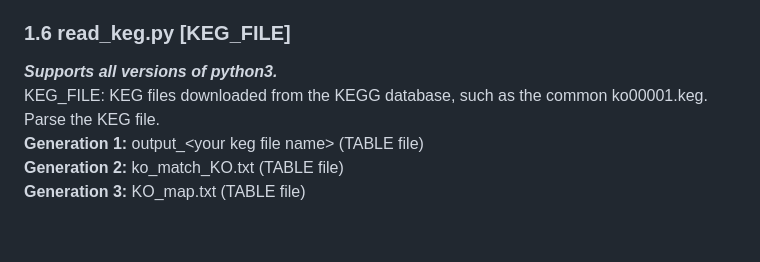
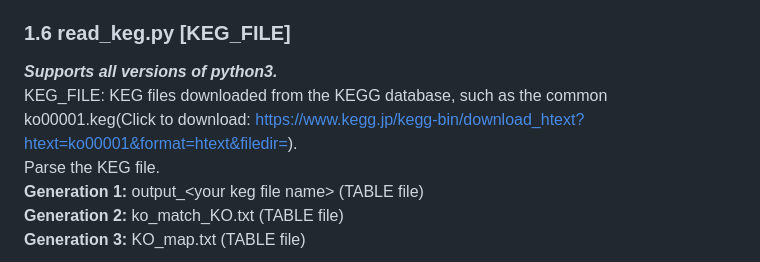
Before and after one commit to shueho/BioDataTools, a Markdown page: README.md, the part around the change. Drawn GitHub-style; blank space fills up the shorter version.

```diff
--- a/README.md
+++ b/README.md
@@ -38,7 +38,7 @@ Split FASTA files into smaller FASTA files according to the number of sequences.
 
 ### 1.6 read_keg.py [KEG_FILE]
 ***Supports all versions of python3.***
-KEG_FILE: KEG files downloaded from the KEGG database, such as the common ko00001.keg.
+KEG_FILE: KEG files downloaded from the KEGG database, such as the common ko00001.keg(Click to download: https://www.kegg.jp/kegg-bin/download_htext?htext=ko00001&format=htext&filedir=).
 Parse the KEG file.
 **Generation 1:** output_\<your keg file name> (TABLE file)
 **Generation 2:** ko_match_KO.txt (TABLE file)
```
_ _ _ _
§ TASK TO CARRY OUT: Restate every line above exactly, omitting images.

§ OUTPUT BELOW:
Before and after one commit to shueho/BioDataTools, a Markdown page: README.md, the part around the change. Drawn GitHub-style; blank space fills up the shorter version.

```diff
--- a/README.md
+++ b/README.md
@@ -38,7 +38,7 @@ Split FASTA files into smaller FASTA files according to the number of sequences.
 
 ### 1.6 read_keg.py [KEG_FILE]
 ***Supports all versions of python3.***
-KEG_FILE: KEG files downloaded from the KEGG database, such as the common ko00001.keg.
+KEG_FILE: KEG files downloaded from the KEGG database, such as the common ko00001.keg(Click to download: https://www.kegg.jp/kegg-bin/download_htext?htext=ko00001&format=htext&filedir=).
 Parse the KEG file.
 **Generation 1:** output_\<your keg file name> (TABLE file)
 **Generation 2:** ko_match_KO.txt (TABLE file)
```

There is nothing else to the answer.